Gen Brice Oligui Nguema, the interim President of Gabon, released a statement on Wednesday evening announcing that Bongo was released to access specialized medical care.
“Given his state of health, former president Ali Bongo Ondimba is free to move about. He may, if he wishes, travel abroad to undergo medical check-ups,” said the military faction spokesperson on national TV.
In a viral video shared by the soldiers, Bongo appeared to be in good condition.
Bongo reportedly suffered a stroke in 2018 which kept him out of office for almost 10 months. At the time, he received treatment in Morocco.
Gabon faces fresh elections
General Nguema, the army general who led the military coup was on Monday, September 4 sworn in as the “transitional president”.
He received a standing ovation from an audience consisting of military officers and government officials upon taking the oath of office.
General Nguema promised to oversee “free, transparent, credible and peaceful elections”, although he did not state a specific date for the polls.
He pledged to create more democratic institutions that respect human rights.
Gabon’s coup becomes the eighth in West Africa
The military took over power on August 30 and kept deposed President Bongo under house arrest.

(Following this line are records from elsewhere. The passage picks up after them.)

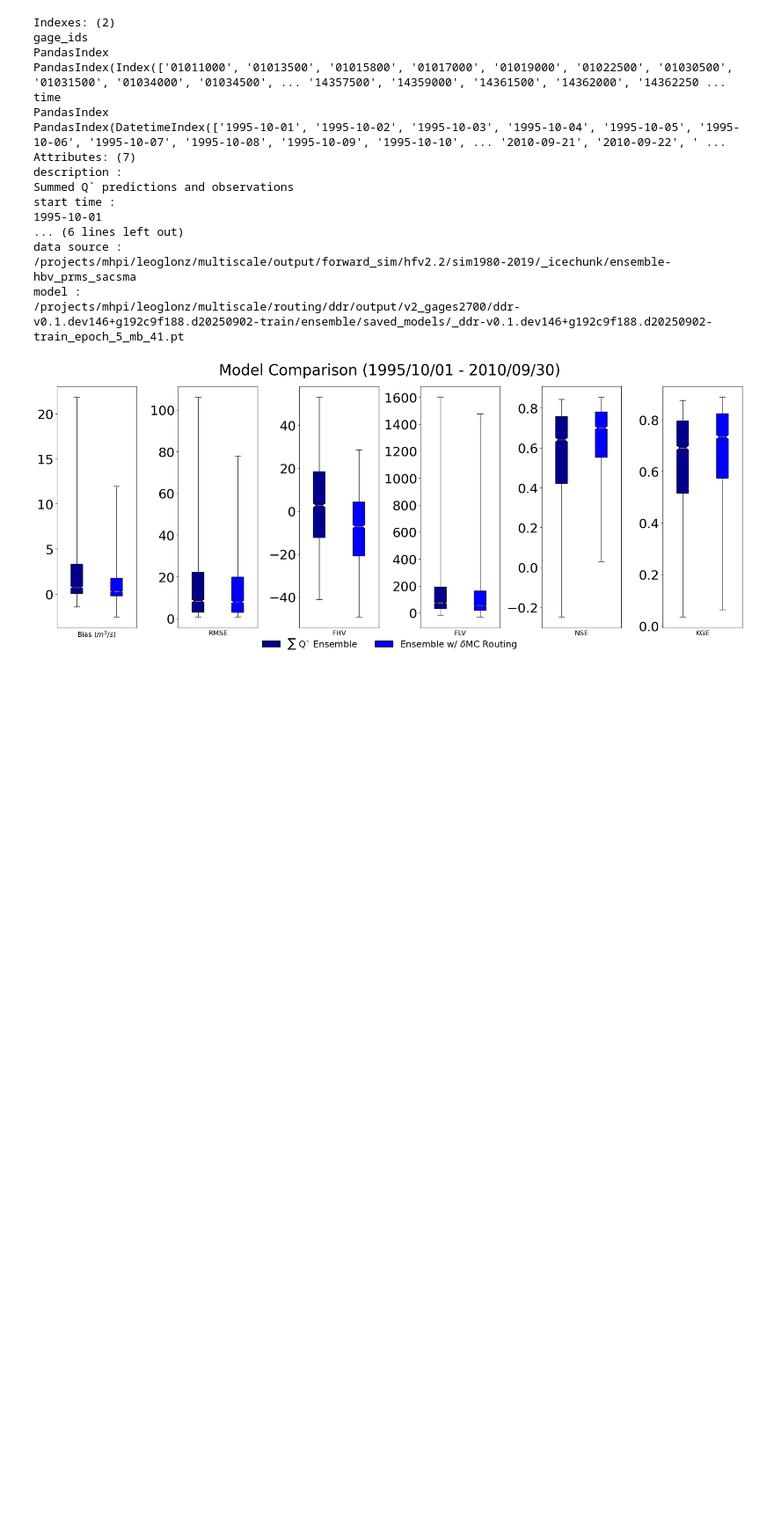
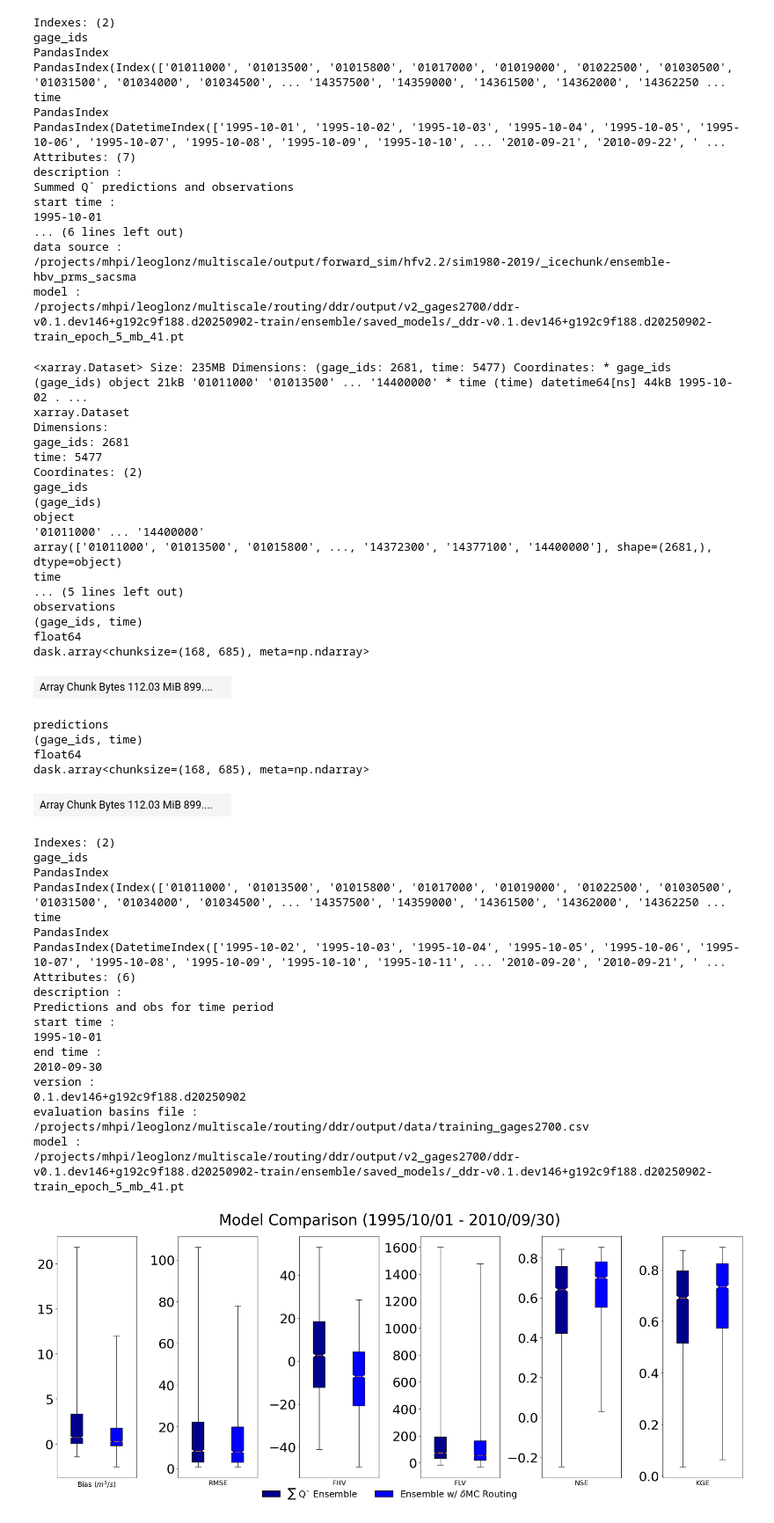
Before and after one commit to leoglonz/ddr, a Jupyter notebook: examples/eval/evaluate.ipynb, the cells around one changed output. Shown at 88% size. Saved outputs shown, nothing was run; the diff lists cells and outputs as text; code cells hidden in the pictures; blank space fills up the shorter version.

```diff
--- a/examples/eval/evaluate.ipynb
+++ b/examples/eval/evaluate.ipynb
@@ -87,6 +87,52 @@ data source :
 /projects/mhpi/leoglonz/multiscale/output/forward_sim/hfv2.2/sim1980-2019/_icechunk/ensemble-hbv_prms_sacsma
 model :
 /projects/mhpi/leoglonz/multiscale/routing/ddr/output/v2_gages2700/ddr-v0.1.dev146+g192c9f188.d20250902-train/ensemble/saved_models/_ddr-v0.1.dev146+g192c9f188.d20250902-train_epoch_5_mb_41.pt
+# %%
+ds_pred
+# %% [output]
+<xarray.Dataset> Size: 235MB Dimensions: (gage_ids: 2681, time: 5477) Coordinates: * gage_ids (gage_ids) object 21kB '01011000' '01013500' ... '14400000' * time (time) datetime64[ns] 44kB 1995-10-02 . ...
+xarray.Dataset
+Dimensions:
+gage_ids: 2681
+time: 5477
+Coordinates: (2)
+gage_ids
+(gage_ids)
+object
+'01011000' ... '14400000'
+array(['01011000', '01013500', '01015800', ..., '14372300', '14377100', '14400000'], shape=(2681,), dtype=object)
+time
+... (5 lines left out)
+observations
+(gage_ids, time)
+float64
+dask.array<chunksize=(168, 685), meta=np.ndarray>
+| Array Chunk Bytes 112.03 MiB 899.... |  |
+predictions
+(gage_ids, time)
+float64
+dask.array<chunksize=(168, 685), meta=np.ndarray>
+| Array Chunk Bytes 112.03 MiB 899.... |  |
+Indexes: (2)
+gage_ids
+PandasIndex
+PandasIndex(Index(['01011000', '01013500', '01015800', '01017000', '01019000', '01022500', '01030500', '01031500', '01034000', '01034500', ... '14357500', '14359000', '14361500', '14362000', '14362250 ...
+time
+PandasIndex
+PandasIndex(DatetimeIndex(['1995-10-02', '1995-10-03', '1995-10-04', '1995-10-05', '1995-10-06', '1995-10-07', '1995-10-08', '1995-10-09', '1995-10-10', '1995-10-11', ... '2010-09-20', '2010-09-21', ' ...
+Attributes: (6)
+description :
+Predictions and obs for time period
+start time :
+1995-10-01
+end time :
+2010-09-30
+version :
+0.1.dev146+g192c9f188.d20250902
+evaluation basins file :
+/projects/mhpi/leoglonz/multiscale/routing/ddr/output/data/training_gages2700.csv
+model :
+/projects/mhpi/leoglonz/multiscale/routing/ddr/output/v2_gages2700/ddr-v0.1.dev146+g192c9f188.d20250902-train/ensemble/saved_models/_ddr-v0.1.dev146+g192c9f188.d20250902-train_epoch_5_mb_41.pt
 # %%
 # Get Metrics
 results = []
```
Also changed, not shown: 4 other files.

In his statement at the time, General Nguema cited the latter’s state of health as one of the reasons why they overthrew him.
Oligui is a cousin of Bongo and served as a bodyguard to Bongo’s late father. He was also the leader of Gabon’s republican guard, an elite military unit.
Presidential election nullified
The August 30 coup came just hours after the Gabonese Election Centre (GCE) had declared Bongo winner of the presidential election, winning his third term.
According to GCE, Bongo had won 64.27% of the vote, while his main challenger, Albert Ondo Ossa, had come in second place with 30.77%.
The opposition had termed the election results a fraud.
Gabon’s coup became the eighth in West and Central Africa within a span of three years.